  • Eventually Consistent: Updated data may not be immediately consistent across the entire system but with time will become consistent. Therefore, the data is said to be consistent in the future.

NoSQL Data Store Categories

The NoSQL database systems are typically scalable, distributed, persistent systems. However, the systems can still be categorized by their data model and the level of data-awareness in the database as well as their robustness. NoSQL data stores can be separated into three distinct data model categories:
  1. Key-Value stores including Membase, memcached, Amazon S3
  2. Document stores including SimpleDB, CouchDB, MongoDB, Terrastore
  3. Extensible Record stores including BigTable, Cassandra, HBase

Key-Value Stores

The most trivial type of NoSQL data store is the key-value data store. Key-value stores store data values into a system that can later be recalled using a key. The values are uninterpreted arbitrary data that the application can interpret as it sees fit. This simple and completely schemaless data model allows for easy scaling and very simple APIs that can easily enhance the functionality of existing systems.

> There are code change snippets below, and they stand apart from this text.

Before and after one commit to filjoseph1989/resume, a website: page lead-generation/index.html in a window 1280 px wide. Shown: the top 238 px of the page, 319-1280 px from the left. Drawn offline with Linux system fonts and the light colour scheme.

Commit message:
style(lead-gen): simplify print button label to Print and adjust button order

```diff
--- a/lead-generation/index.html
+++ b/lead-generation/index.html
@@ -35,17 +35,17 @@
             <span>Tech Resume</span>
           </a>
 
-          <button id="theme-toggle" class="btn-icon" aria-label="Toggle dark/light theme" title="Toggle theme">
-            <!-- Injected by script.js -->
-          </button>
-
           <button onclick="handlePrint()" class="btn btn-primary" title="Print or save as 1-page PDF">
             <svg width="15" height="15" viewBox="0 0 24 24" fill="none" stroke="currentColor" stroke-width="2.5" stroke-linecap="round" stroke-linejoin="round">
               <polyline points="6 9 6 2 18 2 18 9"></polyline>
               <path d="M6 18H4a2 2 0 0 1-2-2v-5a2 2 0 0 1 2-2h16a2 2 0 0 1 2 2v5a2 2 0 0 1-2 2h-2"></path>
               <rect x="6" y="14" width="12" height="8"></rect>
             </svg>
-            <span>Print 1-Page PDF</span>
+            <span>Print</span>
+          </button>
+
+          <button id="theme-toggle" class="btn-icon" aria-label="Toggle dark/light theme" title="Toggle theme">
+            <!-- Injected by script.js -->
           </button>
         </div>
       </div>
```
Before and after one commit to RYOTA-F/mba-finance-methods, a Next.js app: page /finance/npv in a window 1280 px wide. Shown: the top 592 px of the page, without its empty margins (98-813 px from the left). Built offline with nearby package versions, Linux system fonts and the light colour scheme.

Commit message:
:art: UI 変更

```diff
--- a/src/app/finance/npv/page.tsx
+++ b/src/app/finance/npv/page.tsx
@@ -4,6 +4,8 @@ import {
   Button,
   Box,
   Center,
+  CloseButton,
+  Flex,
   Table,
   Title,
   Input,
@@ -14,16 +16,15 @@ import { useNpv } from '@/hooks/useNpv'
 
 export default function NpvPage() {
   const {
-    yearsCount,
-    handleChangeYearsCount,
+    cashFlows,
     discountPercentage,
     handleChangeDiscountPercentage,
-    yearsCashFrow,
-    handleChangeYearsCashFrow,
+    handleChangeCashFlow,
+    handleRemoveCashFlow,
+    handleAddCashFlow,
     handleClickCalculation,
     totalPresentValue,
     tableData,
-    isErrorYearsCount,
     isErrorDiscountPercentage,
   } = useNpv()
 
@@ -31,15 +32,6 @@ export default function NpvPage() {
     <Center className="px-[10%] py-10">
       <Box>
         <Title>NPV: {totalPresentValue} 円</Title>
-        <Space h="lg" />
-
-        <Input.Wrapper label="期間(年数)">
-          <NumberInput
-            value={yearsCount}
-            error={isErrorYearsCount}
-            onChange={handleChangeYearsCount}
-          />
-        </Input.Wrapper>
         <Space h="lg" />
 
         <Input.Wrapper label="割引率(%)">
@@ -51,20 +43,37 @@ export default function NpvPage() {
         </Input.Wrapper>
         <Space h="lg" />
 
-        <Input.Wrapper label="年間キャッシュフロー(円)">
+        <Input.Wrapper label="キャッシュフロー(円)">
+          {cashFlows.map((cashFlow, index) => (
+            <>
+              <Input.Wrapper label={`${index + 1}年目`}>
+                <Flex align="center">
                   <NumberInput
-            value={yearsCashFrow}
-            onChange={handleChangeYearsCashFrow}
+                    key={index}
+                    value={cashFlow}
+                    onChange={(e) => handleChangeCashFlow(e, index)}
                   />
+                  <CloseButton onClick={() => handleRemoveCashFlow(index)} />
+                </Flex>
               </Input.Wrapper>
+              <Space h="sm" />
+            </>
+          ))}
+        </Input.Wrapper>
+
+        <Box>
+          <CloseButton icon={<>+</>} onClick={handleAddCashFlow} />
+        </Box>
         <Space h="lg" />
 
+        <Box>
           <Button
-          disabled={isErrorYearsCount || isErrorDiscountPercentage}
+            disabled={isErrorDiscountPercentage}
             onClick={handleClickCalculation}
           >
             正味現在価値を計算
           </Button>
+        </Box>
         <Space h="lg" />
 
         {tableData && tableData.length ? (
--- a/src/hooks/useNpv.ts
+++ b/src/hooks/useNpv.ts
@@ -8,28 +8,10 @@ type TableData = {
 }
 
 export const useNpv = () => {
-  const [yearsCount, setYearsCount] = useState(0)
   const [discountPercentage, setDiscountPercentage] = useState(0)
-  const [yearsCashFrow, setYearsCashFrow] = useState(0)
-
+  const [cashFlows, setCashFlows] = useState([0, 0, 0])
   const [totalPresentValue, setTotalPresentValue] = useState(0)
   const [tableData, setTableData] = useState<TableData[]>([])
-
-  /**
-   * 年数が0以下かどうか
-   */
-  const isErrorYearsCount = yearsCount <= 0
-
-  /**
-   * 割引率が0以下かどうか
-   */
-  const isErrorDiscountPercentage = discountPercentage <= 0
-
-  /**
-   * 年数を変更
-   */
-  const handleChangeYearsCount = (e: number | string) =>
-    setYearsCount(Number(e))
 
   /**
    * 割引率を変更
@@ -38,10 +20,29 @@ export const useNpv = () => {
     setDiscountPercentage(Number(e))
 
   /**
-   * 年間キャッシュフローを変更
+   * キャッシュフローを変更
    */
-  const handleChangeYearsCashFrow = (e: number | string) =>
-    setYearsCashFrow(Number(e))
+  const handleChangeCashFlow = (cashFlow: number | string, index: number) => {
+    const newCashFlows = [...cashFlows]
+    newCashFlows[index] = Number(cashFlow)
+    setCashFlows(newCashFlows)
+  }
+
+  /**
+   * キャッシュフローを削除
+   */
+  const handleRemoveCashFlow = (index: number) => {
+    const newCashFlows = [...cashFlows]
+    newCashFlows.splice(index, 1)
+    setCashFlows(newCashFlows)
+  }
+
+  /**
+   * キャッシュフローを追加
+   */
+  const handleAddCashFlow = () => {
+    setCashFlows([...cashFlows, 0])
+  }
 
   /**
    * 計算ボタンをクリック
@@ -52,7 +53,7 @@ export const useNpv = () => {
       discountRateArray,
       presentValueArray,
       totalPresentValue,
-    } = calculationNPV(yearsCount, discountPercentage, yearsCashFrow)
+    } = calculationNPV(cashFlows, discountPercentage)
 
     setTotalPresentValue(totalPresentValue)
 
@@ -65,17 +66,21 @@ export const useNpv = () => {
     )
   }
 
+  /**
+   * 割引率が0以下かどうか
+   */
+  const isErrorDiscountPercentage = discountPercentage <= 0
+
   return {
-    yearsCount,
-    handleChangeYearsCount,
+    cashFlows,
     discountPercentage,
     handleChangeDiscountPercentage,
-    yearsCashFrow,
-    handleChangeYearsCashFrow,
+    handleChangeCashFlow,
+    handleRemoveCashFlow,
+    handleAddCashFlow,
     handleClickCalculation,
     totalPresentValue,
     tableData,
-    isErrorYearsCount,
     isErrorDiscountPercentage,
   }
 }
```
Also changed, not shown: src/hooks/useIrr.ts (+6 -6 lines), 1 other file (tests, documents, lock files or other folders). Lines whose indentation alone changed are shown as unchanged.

Document Stores

Document data stores feature the ability to store documents into a database. Documents consist of one or more named fields that are self-contained in each document. Most document stores offer different types of fields as well as special nested fields such as lists or arrays. The structure of documents (their fields) is dynamic and can be freely modified by the client with the ability to add or remove fields of existing documents. Since the documents are self-contained, their fields are usually stored and distributed together as individual documents in the backend storage system.

Extensible Record Stores

The most powerful of the document stores are the extensible record stores, also known as wide-column data stores. These data stores feature data models that resemble the tables found in a traditional database but with several important differences. Unlike a traditional database, the columns in an extensible record store are dynamic and can be added or modified during operation. Furthermore, different rows that are part of the same table may subscribe to different columns. The columns may also contain arbitrary names that themselves are considered values. Lastly, some NoSQL data stores feature the ability to have columns that contain other columns.

The storage of extensible record stores typically groups together a row key with one or more columns. Thus, the same row key may be repeated and stored in different locations with different columns but still available as a single table in the data store. The storage is typically column-based instead of row-based, meaning that columns of data are stored together rather than rows of data as in a traditional database. Thus, the rows of a given table could be scattered across many servers.

Comparison of Traditional RDBMS and NoSQL Table Storage

Next Article

Continue to the next article in this series, Key-Value and Document Stores.